It’s an interesting film because it’s only got 4 actors, takes place within a short period of time and is filmed in a single location, on the island of Fårö. It’s a pretty damn depressing look at the disintegration that’s happening within the family. Everything starts out peachy-ish at the start, four characters going swimming and coming back to shore. Yet, it’s not quite right, they’re rather too evenly spaced, too far apart almost, distanced from each other. When they get back, it’s all smiles and cheekiness and fun but we soon learn there’s problems. Karin is ill and they’re kinda on the island to help her get away from things. Martin is sad and powerless in the knowledge that he can only stand by and do nothing. David is trying to write his book and remains detached from his family, preferring to stay away from them, if possible. Minus, is on the verge of adulthood and understanding, yearning for his father’s love and confused about himself.

The relationship between the four is horrible. They try their best to pretend, to put on facades and civility, yet everything is falling apart. You wonder why and I suppose the film hints at the reasons but I don’t really want to say too much.
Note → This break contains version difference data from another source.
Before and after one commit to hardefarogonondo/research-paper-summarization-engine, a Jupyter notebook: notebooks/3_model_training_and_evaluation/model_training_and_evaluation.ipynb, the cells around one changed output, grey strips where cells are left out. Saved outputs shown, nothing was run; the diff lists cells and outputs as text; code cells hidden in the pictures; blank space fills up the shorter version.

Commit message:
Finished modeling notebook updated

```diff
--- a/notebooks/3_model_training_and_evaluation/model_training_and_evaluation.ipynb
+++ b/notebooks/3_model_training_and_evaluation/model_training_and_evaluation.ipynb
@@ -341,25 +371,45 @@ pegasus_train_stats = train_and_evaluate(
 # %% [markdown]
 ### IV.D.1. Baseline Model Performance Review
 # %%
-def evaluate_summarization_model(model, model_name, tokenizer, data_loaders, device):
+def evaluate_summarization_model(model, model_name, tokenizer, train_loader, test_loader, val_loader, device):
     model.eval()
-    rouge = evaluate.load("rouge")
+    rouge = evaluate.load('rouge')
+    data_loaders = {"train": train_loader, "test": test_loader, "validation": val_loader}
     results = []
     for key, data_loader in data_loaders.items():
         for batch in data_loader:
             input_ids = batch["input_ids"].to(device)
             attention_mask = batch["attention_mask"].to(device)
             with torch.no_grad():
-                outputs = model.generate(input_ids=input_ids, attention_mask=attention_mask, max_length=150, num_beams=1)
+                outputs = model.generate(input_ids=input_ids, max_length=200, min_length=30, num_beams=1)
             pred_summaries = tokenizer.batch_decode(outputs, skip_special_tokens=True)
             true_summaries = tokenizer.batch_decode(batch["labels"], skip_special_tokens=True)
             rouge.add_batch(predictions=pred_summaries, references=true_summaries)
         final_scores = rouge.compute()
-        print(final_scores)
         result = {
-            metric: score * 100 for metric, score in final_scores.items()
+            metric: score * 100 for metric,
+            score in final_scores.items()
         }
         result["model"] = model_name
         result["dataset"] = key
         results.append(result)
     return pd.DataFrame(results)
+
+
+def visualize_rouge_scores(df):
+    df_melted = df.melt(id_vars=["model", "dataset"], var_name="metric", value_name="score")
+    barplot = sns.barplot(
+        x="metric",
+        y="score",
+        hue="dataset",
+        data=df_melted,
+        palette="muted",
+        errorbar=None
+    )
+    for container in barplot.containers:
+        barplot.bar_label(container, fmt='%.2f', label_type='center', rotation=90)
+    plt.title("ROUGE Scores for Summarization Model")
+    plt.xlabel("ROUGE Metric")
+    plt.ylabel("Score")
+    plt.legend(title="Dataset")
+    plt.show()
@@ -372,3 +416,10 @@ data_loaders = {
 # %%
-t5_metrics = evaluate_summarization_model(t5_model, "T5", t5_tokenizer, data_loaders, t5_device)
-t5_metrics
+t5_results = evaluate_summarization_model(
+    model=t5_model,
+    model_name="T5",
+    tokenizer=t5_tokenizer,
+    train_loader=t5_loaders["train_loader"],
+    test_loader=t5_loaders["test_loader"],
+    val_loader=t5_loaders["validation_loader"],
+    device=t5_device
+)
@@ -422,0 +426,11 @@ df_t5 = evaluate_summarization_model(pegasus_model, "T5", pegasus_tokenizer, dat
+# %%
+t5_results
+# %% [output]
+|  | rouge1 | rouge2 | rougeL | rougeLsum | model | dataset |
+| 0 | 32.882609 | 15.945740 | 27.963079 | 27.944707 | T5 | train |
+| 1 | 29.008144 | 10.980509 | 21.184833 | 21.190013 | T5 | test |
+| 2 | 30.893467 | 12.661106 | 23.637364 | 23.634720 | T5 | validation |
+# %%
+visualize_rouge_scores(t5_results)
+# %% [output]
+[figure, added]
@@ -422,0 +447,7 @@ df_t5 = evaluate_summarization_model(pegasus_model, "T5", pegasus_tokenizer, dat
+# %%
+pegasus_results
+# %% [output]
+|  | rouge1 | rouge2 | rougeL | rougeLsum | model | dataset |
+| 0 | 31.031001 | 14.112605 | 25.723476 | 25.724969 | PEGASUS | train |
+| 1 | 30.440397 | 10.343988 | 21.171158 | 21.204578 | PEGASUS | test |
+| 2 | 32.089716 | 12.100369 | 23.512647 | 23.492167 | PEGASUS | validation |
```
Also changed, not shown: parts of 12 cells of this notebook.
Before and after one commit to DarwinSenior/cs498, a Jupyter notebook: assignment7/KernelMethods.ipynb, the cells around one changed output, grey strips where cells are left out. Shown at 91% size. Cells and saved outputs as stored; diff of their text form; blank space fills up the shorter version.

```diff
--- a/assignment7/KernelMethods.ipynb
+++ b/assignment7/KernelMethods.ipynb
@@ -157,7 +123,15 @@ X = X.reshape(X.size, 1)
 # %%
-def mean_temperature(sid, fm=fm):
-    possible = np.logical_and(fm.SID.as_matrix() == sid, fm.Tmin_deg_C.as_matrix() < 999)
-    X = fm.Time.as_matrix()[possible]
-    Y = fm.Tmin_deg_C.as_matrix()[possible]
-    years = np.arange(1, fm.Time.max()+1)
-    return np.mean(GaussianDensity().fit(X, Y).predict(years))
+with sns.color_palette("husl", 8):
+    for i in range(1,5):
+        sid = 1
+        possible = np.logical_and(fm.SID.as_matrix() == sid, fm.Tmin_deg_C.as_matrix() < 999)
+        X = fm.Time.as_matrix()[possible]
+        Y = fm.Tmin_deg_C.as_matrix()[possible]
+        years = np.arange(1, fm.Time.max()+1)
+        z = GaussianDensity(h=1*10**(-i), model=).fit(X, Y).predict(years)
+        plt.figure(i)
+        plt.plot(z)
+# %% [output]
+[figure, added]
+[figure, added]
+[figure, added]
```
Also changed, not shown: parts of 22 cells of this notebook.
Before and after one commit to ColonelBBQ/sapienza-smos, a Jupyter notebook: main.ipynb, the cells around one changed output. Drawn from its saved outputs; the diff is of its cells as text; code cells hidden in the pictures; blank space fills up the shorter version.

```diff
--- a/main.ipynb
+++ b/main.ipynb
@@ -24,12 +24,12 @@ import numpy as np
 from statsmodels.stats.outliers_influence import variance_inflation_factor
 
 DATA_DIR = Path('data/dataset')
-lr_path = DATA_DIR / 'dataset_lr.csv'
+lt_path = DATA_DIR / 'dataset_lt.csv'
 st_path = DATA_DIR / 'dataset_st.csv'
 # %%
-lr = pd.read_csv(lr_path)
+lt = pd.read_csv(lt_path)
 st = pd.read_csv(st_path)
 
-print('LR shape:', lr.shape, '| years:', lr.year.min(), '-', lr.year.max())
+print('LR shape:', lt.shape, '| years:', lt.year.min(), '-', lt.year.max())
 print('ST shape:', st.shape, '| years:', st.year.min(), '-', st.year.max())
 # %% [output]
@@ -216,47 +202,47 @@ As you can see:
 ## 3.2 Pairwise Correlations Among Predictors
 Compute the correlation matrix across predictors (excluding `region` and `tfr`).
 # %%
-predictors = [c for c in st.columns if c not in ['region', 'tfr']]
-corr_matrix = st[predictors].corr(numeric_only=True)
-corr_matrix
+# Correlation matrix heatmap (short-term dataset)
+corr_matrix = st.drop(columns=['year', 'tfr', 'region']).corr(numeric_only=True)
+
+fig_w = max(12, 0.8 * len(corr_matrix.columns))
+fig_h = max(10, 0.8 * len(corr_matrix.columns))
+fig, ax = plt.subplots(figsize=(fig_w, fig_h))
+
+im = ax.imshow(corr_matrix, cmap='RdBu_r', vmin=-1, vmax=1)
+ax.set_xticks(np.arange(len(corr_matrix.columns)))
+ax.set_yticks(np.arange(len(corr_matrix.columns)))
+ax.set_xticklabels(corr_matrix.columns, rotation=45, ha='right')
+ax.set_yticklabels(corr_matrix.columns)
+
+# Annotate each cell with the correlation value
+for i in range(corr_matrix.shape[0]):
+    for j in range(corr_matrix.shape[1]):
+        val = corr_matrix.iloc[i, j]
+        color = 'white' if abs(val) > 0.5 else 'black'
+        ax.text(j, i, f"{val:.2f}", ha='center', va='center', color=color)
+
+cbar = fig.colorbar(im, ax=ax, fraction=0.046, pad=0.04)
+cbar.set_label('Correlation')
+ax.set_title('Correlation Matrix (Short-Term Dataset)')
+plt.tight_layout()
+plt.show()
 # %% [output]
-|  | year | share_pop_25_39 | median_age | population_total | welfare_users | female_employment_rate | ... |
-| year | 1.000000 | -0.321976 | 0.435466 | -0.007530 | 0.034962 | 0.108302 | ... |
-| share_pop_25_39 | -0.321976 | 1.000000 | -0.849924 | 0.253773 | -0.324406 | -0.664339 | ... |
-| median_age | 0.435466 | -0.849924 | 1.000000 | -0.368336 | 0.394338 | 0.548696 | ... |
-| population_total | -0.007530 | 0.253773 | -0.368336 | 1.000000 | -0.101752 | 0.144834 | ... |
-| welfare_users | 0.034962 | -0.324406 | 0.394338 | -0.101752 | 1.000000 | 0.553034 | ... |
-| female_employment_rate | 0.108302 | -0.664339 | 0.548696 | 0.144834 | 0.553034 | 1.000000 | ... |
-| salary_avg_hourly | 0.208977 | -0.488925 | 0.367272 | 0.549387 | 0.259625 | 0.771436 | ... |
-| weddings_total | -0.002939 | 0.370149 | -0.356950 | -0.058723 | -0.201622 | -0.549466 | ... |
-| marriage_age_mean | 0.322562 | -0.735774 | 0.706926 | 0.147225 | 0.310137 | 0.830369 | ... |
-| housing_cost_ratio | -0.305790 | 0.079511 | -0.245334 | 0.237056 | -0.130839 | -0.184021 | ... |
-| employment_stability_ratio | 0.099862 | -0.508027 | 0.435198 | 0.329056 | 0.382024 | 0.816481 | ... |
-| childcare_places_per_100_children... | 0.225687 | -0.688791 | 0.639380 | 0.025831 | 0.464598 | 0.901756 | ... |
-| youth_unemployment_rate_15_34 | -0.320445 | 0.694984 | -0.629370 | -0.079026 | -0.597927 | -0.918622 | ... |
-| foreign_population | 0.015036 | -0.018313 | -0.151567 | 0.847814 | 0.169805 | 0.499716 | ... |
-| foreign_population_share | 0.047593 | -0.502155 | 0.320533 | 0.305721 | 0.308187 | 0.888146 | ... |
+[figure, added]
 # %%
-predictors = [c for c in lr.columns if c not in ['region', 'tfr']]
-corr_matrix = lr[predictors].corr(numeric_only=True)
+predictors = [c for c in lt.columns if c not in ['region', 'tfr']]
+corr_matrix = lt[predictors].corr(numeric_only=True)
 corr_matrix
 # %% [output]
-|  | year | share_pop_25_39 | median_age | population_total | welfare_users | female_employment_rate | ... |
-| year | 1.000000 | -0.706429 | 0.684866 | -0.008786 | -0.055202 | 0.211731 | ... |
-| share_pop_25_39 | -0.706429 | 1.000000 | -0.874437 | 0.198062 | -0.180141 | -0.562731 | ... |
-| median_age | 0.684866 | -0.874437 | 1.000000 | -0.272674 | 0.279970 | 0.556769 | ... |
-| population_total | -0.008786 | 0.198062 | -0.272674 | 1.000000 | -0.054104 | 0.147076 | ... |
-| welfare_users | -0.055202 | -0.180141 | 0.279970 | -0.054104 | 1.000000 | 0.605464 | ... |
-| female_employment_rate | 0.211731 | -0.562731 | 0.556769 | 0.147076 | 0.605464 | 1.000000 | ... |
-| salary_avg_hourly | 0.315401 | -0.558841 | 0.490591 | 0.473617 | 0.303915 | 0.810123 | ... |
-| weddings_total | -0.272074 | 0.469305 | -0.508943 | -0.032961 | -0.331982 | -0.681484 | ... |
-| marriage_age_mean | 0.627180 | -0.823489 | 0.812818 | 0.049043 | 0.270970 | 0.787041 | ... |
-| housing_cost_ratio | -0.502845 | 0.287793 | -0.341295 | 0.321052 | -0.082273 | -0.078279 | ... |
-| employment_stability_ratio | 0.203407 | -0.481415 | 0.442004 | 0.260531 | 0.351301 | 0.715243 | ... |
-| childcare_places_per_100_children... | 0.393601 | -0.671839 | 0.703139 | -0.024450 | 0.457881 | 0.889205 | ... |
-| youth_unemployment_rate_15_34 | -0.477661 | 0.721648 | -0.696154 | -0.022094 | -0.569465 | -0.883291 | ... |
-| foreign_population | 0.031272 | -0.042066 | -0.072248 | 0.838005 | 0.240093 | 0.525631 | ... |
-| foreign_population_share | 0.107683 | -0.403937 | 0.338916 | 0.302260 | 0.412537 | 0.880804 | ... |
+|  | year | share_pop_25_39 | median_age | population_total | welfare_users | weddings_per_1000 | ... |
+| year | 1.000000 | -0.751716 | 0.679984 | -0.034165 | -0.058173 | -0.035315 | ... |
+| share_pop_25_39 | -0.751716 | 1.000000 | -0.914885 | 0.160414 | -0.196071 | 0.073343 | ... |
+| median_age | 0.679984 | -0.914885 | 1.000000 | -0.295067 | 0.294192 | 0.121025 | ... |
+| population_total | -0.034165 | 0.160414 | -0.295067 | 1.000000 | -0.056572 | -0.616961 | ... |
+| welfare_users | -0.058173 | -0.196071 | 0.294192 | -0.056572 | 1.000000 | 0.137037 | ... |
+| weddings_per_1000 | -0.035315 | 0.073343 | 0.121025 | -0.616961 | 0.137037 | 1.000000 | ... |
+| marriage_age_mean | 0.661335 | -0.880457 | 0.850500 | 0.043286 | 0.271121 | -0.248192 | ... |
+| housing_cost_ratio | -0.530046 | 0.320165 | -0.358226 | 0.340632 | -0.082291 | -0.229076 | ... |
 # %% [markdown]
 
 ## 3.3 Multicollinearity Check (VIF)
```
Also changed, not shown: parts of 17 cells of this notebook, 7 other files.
I think it’s best for everyone to make their own minds up about the film. I reckon that the film isn’t really a study of god or the absence of one. Rather, I think it’s just a convenient metaphor for the real problems behind the family troubles. A lot of what is implied in the film also never happens and is entirely suggested, simply through character expression and careful direction. Or at least what I think is implied anyway. I don’t think Bergman beats around the bush too much though, to me it’s all pointedly obvious and I don’t mean that to make myself sound intelligent either.

There’s a few levels to the film to consider. I suppose I’m over-speculating about the film, putting things in there when they’re not. Perhaps its my own perversion or delusion. Yet, Through A Glass Darkly is so powerful in its minimalist use of the power of suggestion. It makes you think, about god, life, man, family, individuality… I guess I just need stuff to be logical and make sense to me.

I don’t think this is a film to be enjoyed. It’s one to marvel at with its details and framing and the filmmaking aspects of it. Yet the plot is hugely uncomfortable in the sense that it deals with a topic that is taboo, not that it’s hard to watch. Well it is hard to watch because the subject is taboo but I don’t mean the film is boring. But I don’t mean the film is enjoyable, because to be able to enjoy something, you’d have to experience positive feelings, joy. There is almost none in this film. It is perverse and very dark. There are rays of light but they’re probably just gonna reveal cobwebs. It’s bleak, so it’s unenjoyable. Yet, it’s appreciable and highly watchable. I’m so roundabout. It’s so hard to describe the film properly without giving away my poor, limited and grotesque interpretation of it. Suffice to say, I think it’s a film worth watching.

Clubmasters for life yo.

Woman is sin.